Before departing to Medellin, Colombia my father gave me his advice: be careful of the cartel. To be honest, I have been so removed from popular culture the past few years, that I haven’t even thought about this connection. I once associated Colombia with drugs, the FARC and perhaps coffee but one day I had the pleasure of sitting on a lecture of former president Alvaro Uribe. He told us that everything was much better in Colombia now. So I took his word. He was a nice guy.
And so I left for my trip without any expectations but with some curiosity to learn more about the story of the cartel.
I was pleasantly surprised by Medellin. It’s very clean, fairly modern and well organized city, basking in greenery. The Antioqueños, Medellin’s residents, are very proud of their metro system, the only one in Colombia, and zealously ensure its cleanliness. This is an extremely impressive cultural value that we could only wish was translated to public goods in many other countries.
We took the train to the district of Santo Domingo, which just a few years ago was one of the most dangerous parts of town but have undergone a serious development effort. It is now connected with a cable car line to the metro line and has various social initiatives that helped reduce the influence of the cartels and integrate the more vulnerable populations into the city life. Connecting to another cable car, we visited Arvi park, a beautiful natural reserve on the top of the mountain.
Another pleasant surprise in Medellin was finding out that it’s the home town of the extremely fascinating artist, Fernando Botero.
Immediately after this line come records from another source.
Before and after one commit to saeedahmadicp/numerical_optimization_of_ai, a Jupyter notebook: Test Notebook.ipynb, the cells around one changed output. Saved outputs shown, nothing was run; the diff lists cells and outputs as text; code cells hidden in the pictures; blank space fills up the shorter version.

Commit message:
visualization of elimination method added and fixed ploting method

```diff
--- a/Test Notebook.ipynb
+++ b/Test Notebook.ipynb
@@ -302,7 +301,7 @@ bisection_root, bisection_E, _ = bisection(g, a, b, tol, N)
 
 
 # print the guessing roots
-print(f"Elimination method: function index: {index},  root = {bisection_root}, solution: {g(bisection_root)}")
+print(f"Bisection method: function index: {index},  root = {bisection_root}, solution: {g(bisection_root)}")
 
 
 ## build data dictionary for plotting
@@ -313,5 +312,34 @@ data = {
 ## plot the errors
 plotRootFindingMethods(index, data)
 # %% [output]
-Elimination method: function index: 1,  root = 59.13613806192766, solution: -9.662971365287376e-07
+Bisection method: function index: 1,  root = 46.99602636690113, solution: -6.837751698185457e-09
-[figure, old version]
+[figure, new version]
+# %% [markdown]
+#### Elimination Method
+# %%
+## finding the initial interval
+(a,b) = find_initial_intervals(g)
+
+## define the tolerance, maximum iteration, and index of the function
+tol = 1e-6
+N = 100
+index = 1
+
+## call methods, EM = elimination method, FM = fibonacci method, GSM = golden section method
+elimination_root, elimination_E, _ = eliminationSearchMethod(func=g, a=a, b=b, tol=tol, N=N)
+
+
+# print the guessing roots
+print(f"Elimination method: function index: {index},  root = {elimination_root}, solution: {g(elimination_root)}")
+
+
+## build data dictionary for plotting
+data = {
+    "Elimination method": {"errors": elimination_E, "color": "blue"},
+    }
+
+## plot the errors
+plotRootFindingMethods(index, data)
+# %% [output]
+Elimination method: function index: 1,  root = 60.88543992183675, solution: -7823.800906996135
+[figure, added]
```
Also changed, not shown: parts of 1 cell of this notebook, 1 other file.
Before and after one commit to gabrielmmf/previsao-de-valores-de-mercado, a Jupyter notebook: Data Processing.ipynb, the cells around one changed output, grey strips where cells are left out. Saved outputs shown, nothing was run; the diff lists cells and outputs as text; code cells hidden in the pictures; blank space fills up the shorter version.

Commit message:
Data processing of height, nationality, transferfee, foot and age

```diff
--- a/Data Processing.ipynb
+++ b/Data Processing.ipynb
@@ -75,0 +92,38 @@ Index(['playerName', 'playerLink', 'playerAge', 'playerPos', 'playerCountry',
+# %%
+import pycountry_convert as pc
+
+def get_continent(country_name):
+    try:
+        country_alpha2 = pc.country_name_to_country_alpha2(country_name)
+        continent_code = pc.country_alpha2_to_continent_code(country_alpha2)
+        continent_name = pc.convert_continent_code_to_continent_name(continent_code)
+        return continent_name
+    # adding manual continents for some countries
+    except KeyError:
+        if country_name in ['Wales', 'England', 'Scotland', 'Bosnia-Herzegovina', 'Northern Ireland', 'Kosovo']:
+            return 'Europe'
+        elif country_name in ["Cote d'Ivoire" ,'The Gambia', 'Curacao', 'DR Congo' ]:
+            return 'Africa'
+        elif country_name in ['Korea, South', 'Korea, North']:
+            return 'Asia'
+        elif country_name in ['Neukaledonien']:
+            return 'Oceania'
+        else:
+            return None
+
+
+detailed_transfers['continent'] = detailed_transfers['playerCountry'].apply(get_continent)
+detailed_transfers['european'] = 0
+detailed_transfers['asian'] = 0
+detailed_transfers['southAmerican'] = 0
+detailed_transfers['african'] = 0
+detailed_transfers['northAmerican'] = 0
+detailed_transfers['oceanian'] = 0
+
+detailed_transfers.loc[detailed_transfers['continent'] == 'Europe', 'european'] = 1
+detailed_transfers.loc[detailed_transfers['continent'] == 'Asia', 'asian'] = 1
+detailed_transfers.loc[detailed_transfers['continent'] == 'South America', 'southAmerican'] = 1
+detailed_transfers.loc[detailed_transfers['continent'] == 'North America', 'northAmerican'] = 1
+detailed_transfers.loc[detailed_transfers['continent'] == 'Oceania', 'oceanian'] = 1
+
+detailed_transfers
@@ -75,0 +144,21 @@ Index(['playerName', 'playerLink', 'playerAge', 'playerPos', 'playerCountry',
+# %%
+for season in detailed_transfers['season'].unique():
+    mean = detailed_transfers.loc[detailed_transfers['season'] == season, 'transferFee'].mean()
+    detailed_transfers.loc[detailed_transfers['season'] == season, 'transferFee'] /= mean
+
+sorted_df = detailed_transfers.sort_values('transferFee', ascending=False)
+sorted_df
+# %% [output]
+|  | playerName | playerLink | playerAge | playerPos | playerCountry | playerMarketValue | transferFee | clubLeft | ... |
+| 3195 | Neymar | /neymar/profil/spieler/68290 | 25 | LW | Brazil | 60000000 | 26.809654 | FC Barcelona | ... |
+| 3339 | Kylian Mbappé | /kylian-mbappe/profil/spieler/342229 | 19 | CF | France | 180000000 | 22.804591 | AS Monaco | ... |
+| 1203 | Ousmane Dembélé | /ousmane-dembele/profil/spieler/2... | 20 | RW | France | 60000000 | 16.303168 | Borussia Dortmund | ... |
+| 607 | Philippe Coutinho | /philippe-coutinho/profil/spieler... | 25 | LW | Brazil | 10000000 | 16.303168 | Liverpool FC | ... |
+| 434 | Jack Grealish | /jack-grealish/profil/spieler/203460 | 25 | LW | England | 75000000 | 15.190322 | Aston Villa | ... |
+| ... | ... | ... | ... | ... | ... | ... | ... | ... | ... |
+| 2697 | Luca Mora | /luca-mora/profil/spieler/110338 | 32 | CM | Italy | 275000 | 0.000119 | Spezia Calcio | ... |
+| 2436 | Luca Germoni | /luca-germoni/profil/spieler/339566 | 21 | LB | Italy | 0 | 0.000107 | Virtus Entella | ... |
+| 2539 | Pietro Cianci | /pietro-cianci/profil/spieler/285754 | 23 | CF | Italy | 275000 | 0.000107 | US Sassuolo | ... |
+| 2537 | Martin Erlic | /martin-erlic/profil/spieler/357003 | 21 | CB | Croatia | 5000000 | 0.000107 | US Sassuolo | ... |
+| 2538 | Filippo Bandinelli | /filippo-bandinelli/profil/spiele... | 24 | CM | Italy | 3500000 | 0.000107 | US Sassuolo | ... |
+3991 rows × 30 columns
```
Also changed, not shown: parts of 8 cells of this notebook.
We took the train once again to the Botero Park and adjacent Antioquia Museum that features his art collection. I finally found out why Botero paints his subjects so chubby. I can’t really place it but something about his art makes me really happy. I loved Botero’s piece dedicated to Pablo Escobar’s (the former head of the infamous Medellin cartel) death. Escobar is somewhat of a legend and he kept being mentioned in other situation.
After this urban adventure, it was especially pleasant to travel through the beautiful mountains to the quaint city of Guatape and climbing the El Penol rock. The region just felt like a little Colombian Switzerland. In this region, Escobar’s name popped up once again when we sailed by one of the farms that used to belong to him.
You can read about part 2 of the adventure here.
The church of old El Penol Village (underwater)